The film is directly based on the autobiography of Polish-Jewish pianist Wladyslaw Szpilman. Like Polanski, Szpilman was seperated from his family during the Nazi occupation and found himself desperately struggling to survive. Adrien Brody plays Szpilman and gives a truly revelatory performance that garnered critical praise and earned him an Academy Award. He is in nearly every frame and the depth and range of emotion he manages to convey is staggering.
We first meet Wladyslaw Szpilman in 1939 where he plays piano for a Warsaw radio station. He is there when the Nazis invade and eventually takeover Warsaw. Like many at the time, Wladyslaw and his family at first underestimate the gravity of what has happened, but as the Nazi grip tightens the reality becomes clear. Jews are stripped of their jobs and forced from their homes into the overcrowded Warsaw Ghetto. Thousands of Jews die of starvation, disease, and from all sorts of Nazi brutality.
The Szpilman’s try to find normalcy among the hardships but things only get worse. They are among the thousands of Jew rounded up to be sent to the Treblinka extermination camp. An unexpected act finds Wladyslaw seperated from his family and on his own. The story becomes about survival against the grossest inhumanity. But at the same time Polanski and writer Ronald Harwood go to great lengths to show actual humanity in many unexpected forms.
One of the most a compelling characteristics of Wladyslaw is that he is no hero. He is no soldier filled with courage and fight. It shines so brightly through Brody’s performance. The frailty and desperation of his character is seen clearer through each new stage of adversity he faces. But even more we see it through his means of survival. There is nothing within Wladyslaw, aside from his will to live, that keeps him alive. Instead it is the dangerous and sacrificial acts of people he meets that helps him along. Every step of the way Wladyslaw’s survival hinges on the compassion and heroism of others. It is an important story thread and the only true glimmers of light in an otherwise dark story.

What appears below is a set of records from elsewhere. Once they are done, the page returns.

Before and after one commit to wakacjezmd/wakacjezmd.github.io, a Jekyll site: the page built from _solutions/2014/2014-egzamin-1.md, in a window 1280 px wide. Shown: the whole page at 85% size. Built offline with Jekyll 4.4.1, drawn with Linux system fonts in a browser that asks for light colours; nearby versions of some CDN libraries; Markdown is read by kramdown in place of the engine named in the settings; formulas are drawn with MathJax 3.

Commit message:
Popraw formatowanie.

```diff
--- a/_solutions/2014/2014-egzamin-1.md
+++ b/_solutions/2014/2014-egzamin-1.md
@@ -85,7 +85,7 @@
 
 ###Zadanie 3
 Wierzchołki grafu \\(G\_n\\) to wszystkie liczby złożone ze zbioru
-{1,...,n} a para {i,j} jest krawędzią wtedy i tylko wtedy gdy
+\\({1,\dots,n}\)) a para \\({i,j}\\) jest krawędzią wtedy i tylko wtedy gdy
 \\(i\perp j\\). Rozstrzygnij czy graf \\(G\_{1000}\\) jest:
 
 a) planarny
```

Everything about “The Pianist” sets it apart as a substantial work and not enough can be said about Polanski’s obvious passion for his subject. Consider the stunning work of his cinematographer Pawel Edelman. He never wastes a scene and many are cleverly shot from Wladyslaw’s perspective. Others wonderfully emphasize the film’s brilliant production design. For Polanski accurately recreating the city was a priority as was putting a special emphasis on detail. Whether it’s in the small space of an apartment or the broader images of a devastated city. The keen detail stands out.
Polanski’s own experiences allow him to bring a steady seriousness, sincerity, and reverence to “The Pianist”. His vision isn’t hazed by lack of knowledge or understanding. But at the same time he sticks closely to the true story of Wladyslaw Szpilman. Even the ending (which some have called contrived) lines up with Szpilman’s experience. Those two components, along with Brody’s unforgettable performance, play a big part in my reaction to “The Pianist”. I see it as a master work on humanity vs. inhumanity, on the resilience and mercy of art, and on the personal horrors brought on by one of the world’s darkest events.
Some critics have complained that “The Pianist” isn’t “Schindler’s List”. Some seemed to want weightier emotion. Some complained that it does a disservice to the larger number of persecuted Jews due to its narrow focus on one man. I can’t line up with any of those criticisms. For me Polanski’s vision is honest, unflinching, and strips away any sentimentality. While it remains hard to embrace Polanski as a man, “The Pianist” makes it easier to embrace him as an artist.
VERDICT – 5 STARS